§ **Data for analysis**
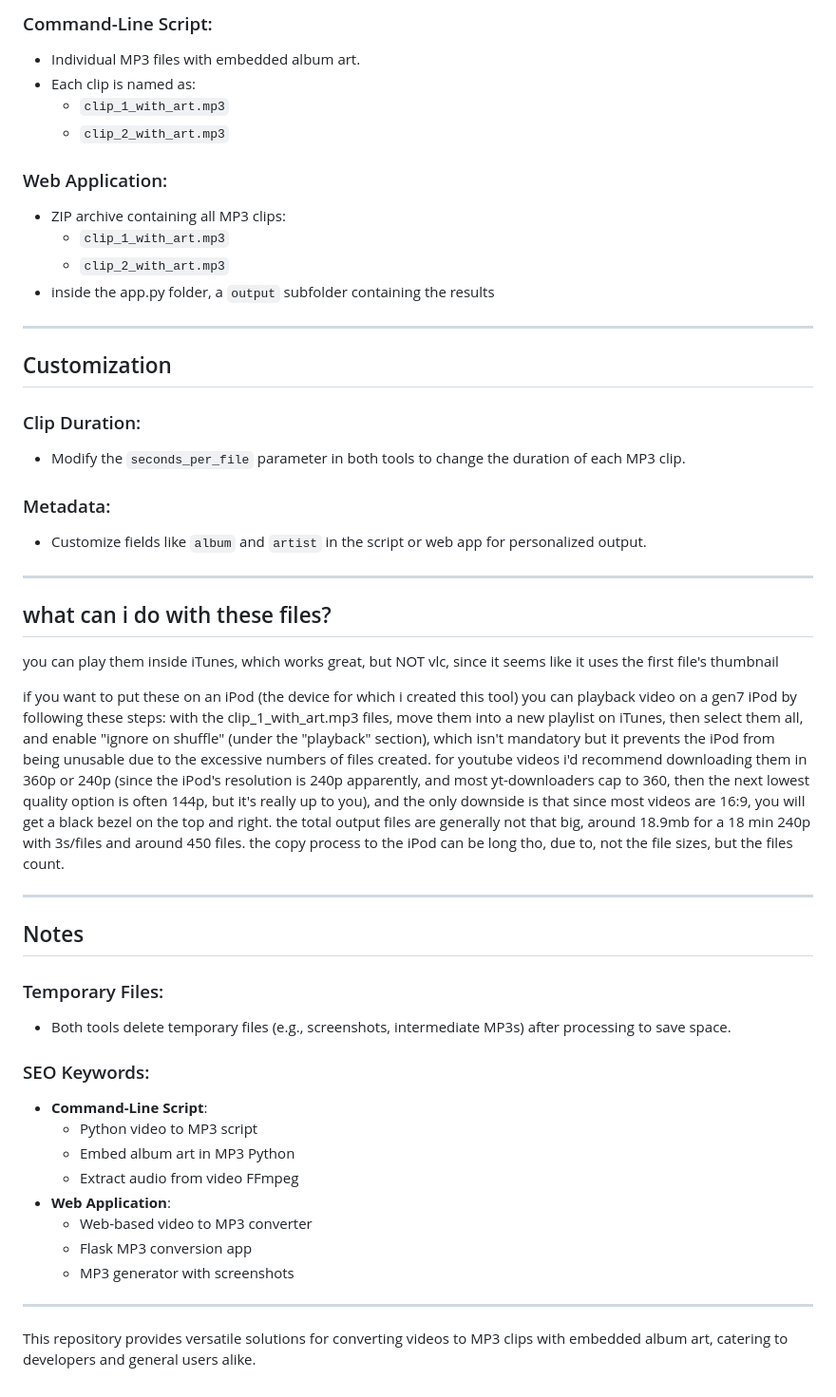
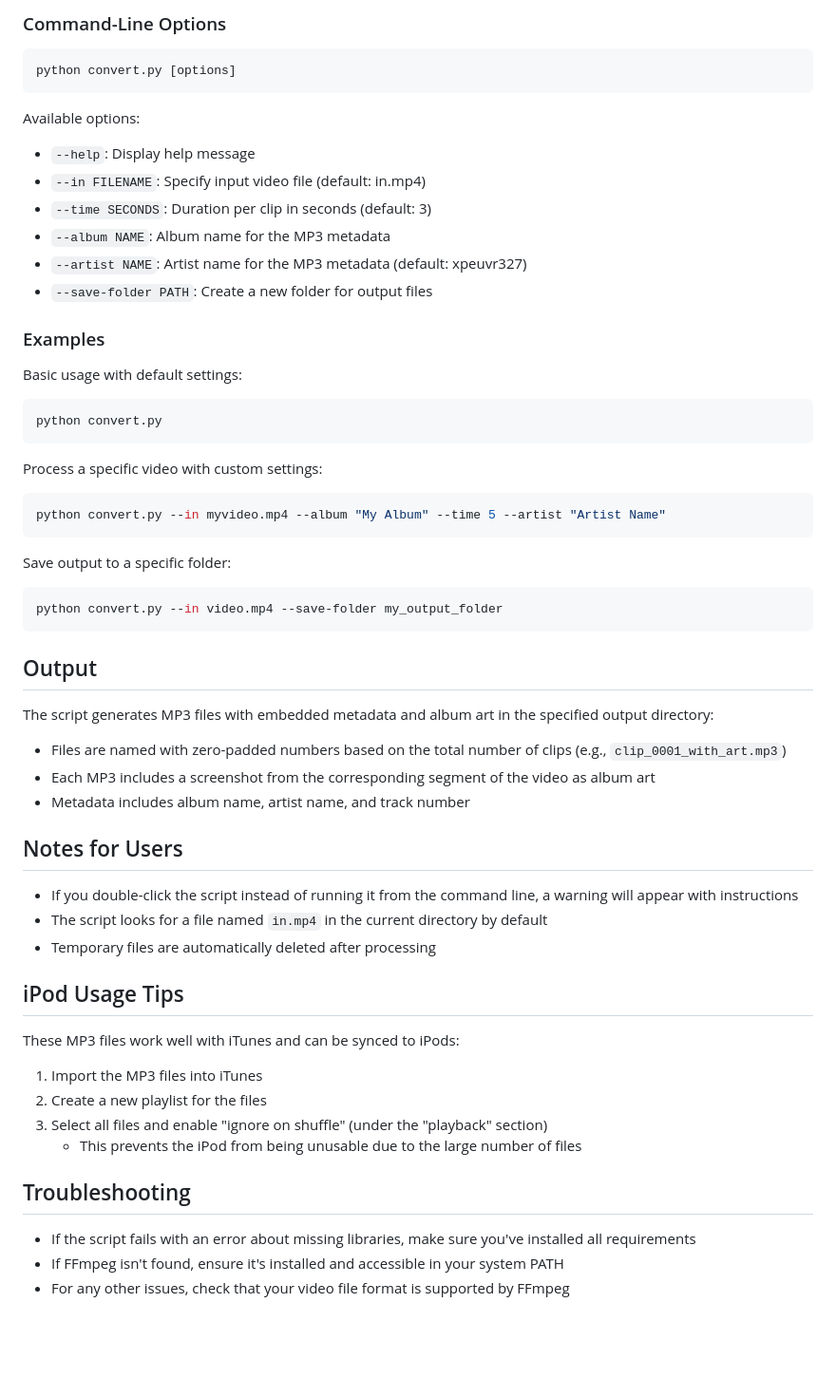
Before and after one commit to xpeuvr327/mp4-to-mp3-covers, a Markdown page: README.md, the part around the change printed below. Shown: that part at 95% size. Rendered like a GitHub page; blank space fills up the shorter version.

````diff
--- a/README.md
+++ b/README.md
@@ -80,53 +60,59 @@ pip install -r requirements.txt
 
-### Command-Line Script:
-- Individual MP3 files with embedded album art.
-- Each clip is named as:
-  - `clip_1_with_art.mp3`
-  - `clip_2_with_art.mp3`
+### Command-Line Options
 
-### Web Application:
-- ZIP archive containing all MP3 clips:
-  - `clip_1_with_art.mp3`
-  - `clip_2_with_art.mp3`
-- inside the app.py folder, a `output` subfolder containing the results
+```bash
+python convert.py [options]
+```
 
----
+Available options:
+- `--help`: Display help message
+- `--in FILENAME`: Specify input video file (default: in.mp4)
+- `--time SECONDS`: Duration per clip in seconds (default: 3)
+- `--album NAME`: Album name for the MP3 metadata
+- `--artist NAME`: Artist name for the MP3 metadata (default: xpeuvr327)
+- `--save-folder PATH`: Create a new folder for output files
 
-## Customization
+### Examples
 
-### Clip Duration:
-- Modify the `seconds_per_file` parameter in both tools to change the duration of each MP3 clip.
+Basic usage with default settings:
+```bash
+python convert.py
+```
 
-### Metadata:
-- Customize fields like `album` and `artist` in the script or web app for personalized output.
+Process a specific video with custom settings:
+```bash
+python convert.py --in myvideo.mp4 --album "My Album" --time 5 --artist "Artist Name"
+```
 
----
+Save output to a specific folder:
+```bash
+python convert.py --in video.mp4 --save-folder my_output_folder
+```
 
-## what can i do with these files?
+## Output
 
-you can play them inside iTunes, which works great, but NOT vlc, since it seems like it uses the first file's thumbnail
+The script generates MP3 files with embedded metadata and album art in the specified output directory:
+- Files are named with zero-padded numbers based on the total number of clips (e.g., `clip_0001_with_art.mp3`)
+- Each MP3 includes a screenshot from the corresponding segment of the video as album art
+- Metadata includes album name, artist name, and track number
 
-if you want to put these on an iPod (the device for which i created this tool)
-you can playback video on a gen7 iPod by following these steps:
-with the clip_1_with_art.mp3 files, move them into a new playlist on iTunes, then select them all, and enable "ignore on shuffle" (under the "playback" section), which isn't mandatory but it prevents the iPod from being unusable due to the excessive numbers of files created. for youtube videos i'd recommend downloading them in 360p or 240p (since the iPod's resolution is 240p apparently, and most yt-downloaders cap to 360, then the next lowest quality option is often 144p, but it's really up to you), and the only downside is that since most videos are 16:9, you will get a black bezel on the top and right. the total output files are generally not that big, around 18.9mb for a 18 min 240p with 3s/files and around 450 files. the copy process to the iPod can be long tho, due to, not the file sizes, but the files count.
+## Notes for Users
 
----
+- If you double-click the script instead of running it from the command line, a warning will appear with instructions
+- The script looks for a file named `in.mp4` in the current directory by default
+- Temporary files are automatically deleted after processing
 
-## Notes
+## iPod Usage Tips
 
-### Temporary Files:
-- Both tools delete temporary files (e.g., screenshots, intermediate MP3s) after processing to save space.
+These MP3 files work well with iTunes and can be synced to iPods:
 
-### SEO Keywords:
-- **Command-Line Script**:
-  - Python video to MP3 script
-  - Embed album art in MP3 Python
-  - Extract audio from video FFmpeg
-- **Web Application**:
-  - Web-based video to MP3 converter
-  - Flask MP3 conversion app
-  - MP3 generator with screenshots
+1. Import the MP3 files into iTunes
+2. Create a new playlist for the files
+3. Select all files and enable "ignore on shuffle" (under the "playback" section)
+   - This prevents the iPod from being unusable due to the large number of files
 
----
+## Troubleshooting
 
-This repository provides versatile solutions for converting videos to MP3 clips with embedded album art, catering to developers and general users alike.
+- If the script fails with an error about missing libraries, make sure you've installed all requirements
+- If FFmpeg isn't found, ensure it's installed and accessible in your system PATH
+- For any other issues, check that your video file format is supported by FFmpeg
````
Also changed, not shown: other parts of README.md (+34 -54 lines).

§ **Task item**
Wherever the string "default" occurs in the data, copy the line that holds it.

§ **Response**
+- `--in FILENAME`: Specify input video file (default: in.mp4)
+- `--time SECONDS`: Duration per clip in seconds (default: 3)
+- `--artist NAME`: Artist name for the MP3 metadata (default: xpeuvr327)
+Basic usage with default settings:
+- The script looks for a file named `in.mp4` in the current directory by default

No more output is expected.